Purpose: Tools to perform regular quality assurance of magnetic resonance image-guided radiotherapy (MRIgRT) systems should ideally be independent of interference from the magnetic fields. Remotely acquired optical Cherenkov imaging-based dosimetry measurements in water were investigated for this purpose, comparing measures of dose accuracy, temporal dynamics, and overall integrated IMRT delivery. Methods: A 40 × 30.5 × 37.5 cm3 water tank doped with 1 g/L of quinine sulfate was imaged using an intensified charge-coupled device (ICCD) to capture the Cherenkov emission while being irradiated by a commercial MRIgRT system (ViewRay™). The ICCD was placed down-bore at the end of the couch, 4 m from treatment isocenter and behind the 5-Gauss line of the 0.35-T MRI. After establishing optimal camera acquisition settings, square beams of increasing size (4.2 × 4.2 cm2, 10.5 × 10.5 cm2, and 14.7 × 14.7 cm2) were imaged at 0.93 frames per second, from an individual cobalt-60 treatment head, to develop projection measures related to percent depth dose (PDD) curves and cross beam profiles (CPB). These Cherenkov-derived measurements were compared to ionization chamber (IC) and radiographic film dosimetry data, as well as simulation data from the treatment planning system (TPS). An intensity-modulated radiotherapy (IMRT) commissioning plan from AAPM TG-119 (C4:C-Shape) was also imaged at 2.1 frames per second, and the single linear sum image from 509 s of plan delivery was compared to the dose volume prediction generated by the TPS using gamma index analysis. Results: Analysis of standardized test target images (1024 × 1024 pixels) yielded a pixel resolution of 0.37 mm/pixel. The beam width measured from the Cherenkov image-generated projection CBPs was within 1 mm accuracy when compared to film measurements for all beams.
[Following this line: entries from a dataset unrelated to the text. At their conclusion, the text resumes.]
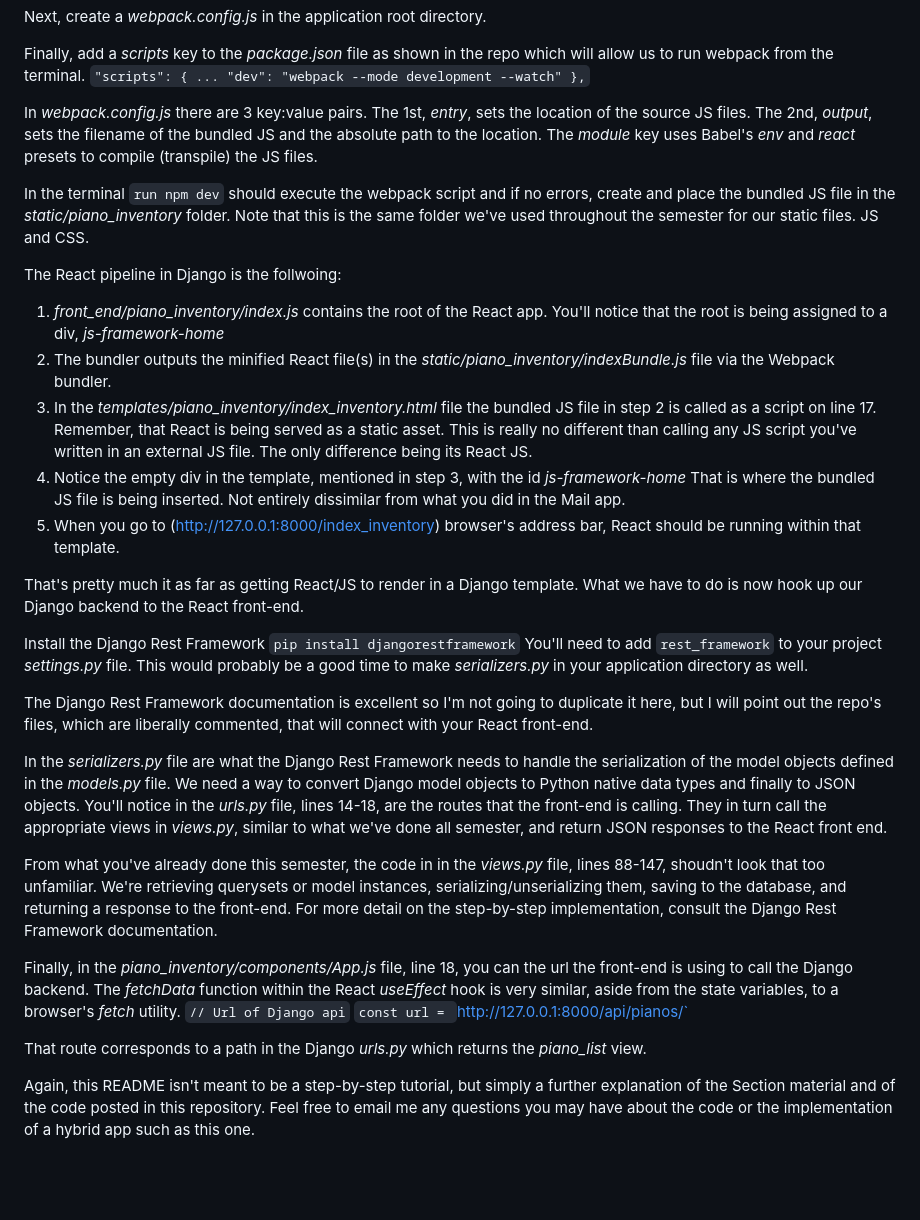
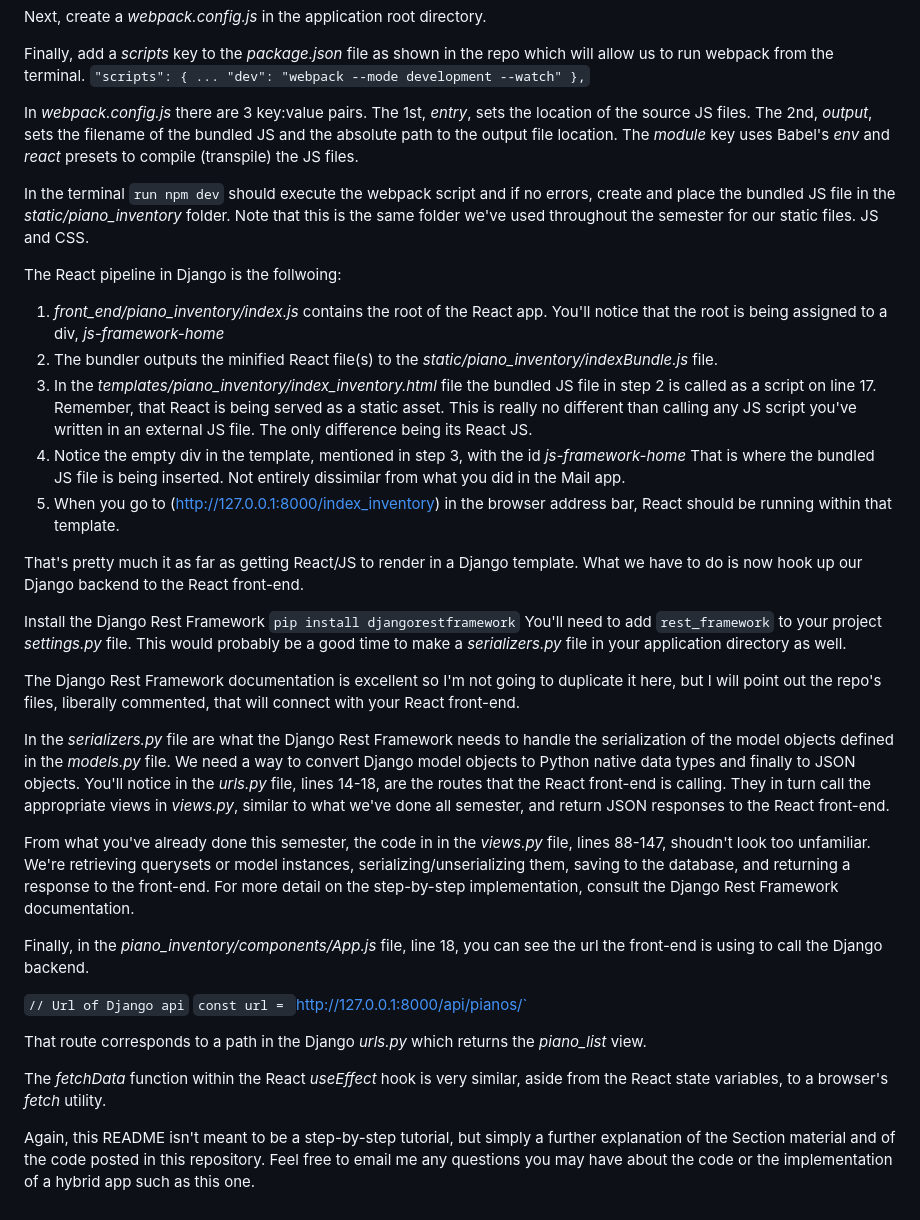
Before and after one commit to nolaProgramierer/django-react-hybrid, a Markdown page: README.md, the part around the change. GitHub-like rendering; blank space fills up the shorter version.

```diff
--- a/README.md
+++ b/README.md
@@ -39,35 +39,38 @@ Finally, add a *scripts* key to the *package.json* file as shown in the repo whi
     "dev": "webpack --mode development --watch"
   },`
 
-In *webpack.config.js* there are 3 key:value pairs.  The 1st, *entry*, sets the location of the source JS files.  The 2nd, *output*, sets the filename of the bundled JS and the absolute path to the location.  The *module* key uses Babel's *env* and *react* presets to compile (transpile) the JS files.
+In *webpack.config.js* there are 3 key:value pairs.  The 1st, *entry*, sets the location of the source JS files.  The 2nd, *output*, sets the filename of the bundled JS and the absolute path to the output file location.  The *module* key uses Babel's *env* and *react* presets to compile (transpile) the JS files.
 
 In the terminal `run npm dev` should execute the webpack script and if no errors, create and place the bundled JS file in the *static/piano_inventory* folder.  Note that this is the same folder we've used throughout the semester for our static files. JS and CSS.
 
 The React pipeline in Django is the follwoing:
 1) *front_end/piano_inventory/index.js* contains the root of the React app. You'll notice that the root is being assigned to a div, *js-framework-home*
-2) The bundler outputs the minified React file(s) in the *static/piano_inventory/indexBundle.js* file via the Webpack bundler.
+2) The bundler outputs the minified React file(s) to the *static/piano_inventory/indexBundle.js* file.
 3) In the *templates/piano_inventory/index_inventory.html* file the bundled JS file in step 2 is called as a script on line 17. Remember, that React is being served as a static asset.  This is really no different than calling any JS script you've written in an external JS file.  The only difference being its React JS.
 4) Notice the empty div in the template, mentioned in step 3, with the id *js-framework-home*  That is where the bundled JS file is being inserted. Not entirely dissimilar from what you did in the Mail app.
-5) When you go to (http://127.0.0.1:8000/index_inventory) browser's address bar, React should be running within that template.
+5) When you go to (http://127.0.0.1:8000/index_inventory) in the browser address bar, React should be running within that template.
 
 That's pretty much it as far as getting React/JS to render in a Django template.  What we have to do is now hook up our Django backend to the React front-end.
 
 Install the Django Rest Framework
 `pip install djangorestframework`
 You'll need to add `rest_framework` to your project *settings.py* file.
-This would probably be a good time to make *serializers.py* in your application directory as well.
+This would probably be a good time to make a *serializers.py* file in your application directory as well.
 
-The Django Rest Framework documentation is excellent so I'm not going to duplicate it here, but I will point out the repo's files, which are liberally commented, that will connect with your React front-end.
+The Django Rest Framework documentation is excellent so I'm not going to duplicate it here, but I will point out the repo's files, liberally commented, that will connect with your React front-end.
 
 In the *serializers.py* file are what the Django Rest Framework needs to handle the serialization of the model objects defined in the *models.py* file.  We need a way to convert Django model objects to Python native data types and finally to JSON objects.
-You'll notice in the *urls.py* file, lines 14-18, are the routes that the front-end is calling.  They in turn call the appropriate views in *views.py*, similar to what we've done all semester, and return JSON responses to the React front end.
+You'll notice in the *urls.py* file, lines 14-18, are the routes that the React front-end is calling.  They in turn call the appropriate views in *views.py*, similar to what we've done all semester, and return JSON responses to the React front-end.
 
-From what you've already done this semester, the code in in the *views.py* file, lines 88-147, shoudn't look that too unfamiliar.  We're retrieving querysets or model instances, serializing/unserializing them, saving to the database, and returning a response to the front-end.  For more detail on the step-by-step implementation, consult the Django Rest Framework documentation.
+From what you've already done this semester, the code in in the *views.py* file, lines 88-147, shoudn't look too unfamiliar.  We're retrieving querysets or model instances, serializing/unserializing them, saving to the database, and returning a response to the front-end.  For more detail on the step-by-step implementation, consult the Django Rest Framework documentation.
 
-Finally, in the *piano_inventory/components/App.js* file, line 18, you can the url the front-end is using to call the Django backend. The *fetchData* function within the React *useEffect* hook is very similar, aside from the state variables, to a browser's *fetch* utility.
+Finally, in the *piano_inventory/components/App.js* file, line 18, you can see the url the front-end is using to call the Django backend.
+
 `// Url of Django api`
 `const url = `http://127.0.0.1:8000/api/pianos/`
 
 That route corresponds to a path in the Django *urls.py* which returns the *piano_list* view.
 
+The *fetchData* function within the React *useEffect* hook is very similar, aside from the React state variables, to a browser's *fetch* utility.
+
 Again, this README isn't meant to be a step-by-step tutorial, but simply a further explanation of the Section material and of the code posted in this repository.  Feel free to email me any questions you may have about the code or the implementation of a hybrid app such as this one.
```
The 502 point measurements (i.e., pixels) of the Cherenkov image-based projection percent depth dose curves (pPDDs) were compared to pPDDs simulated by the treatment planning system (TPS), with an overall average error of 0.60%, 0.56%, and 0.65% for the 4.2, 10.5, and 14.7 cm square beams, respectively. The relationships between pPDDs and central axis PDDs derived from the TPS were used to apply a weighting factor to the Cherenkov pPDD, so that the Cherenkov data could be directly compared to IC PDDs (average error of −0.07%, 0.10%, and −0.01% for the same sized beams, respectively). Finally, the composite image of the TG-119 C4 treatment plan achieved a 95.1% passing rate using 4%/4 mm gamma index agreement criteria between Cherenkov intensity and TPS dose volume data. Conclusions: This is the first examination of Cherenkov-generated pPDDs and pCBPs in an MR-IGRT system. Cherenkov imaging measurements were fast to acquire, and minimal error was observed overall. Cherenkov imaging also provided novel real-time data for IMRT QA. The strengths of this imaging are the rapid data capture ability providing real-time, high spatial resolution data, combined with the remote, noncontact nature of imaging. The biggest limitation of this method is the two-dimensional (2D) projection-based imaging of three-dimensional (3D) dose distributions through the transparent water tank.
- MRI guided radiation therapy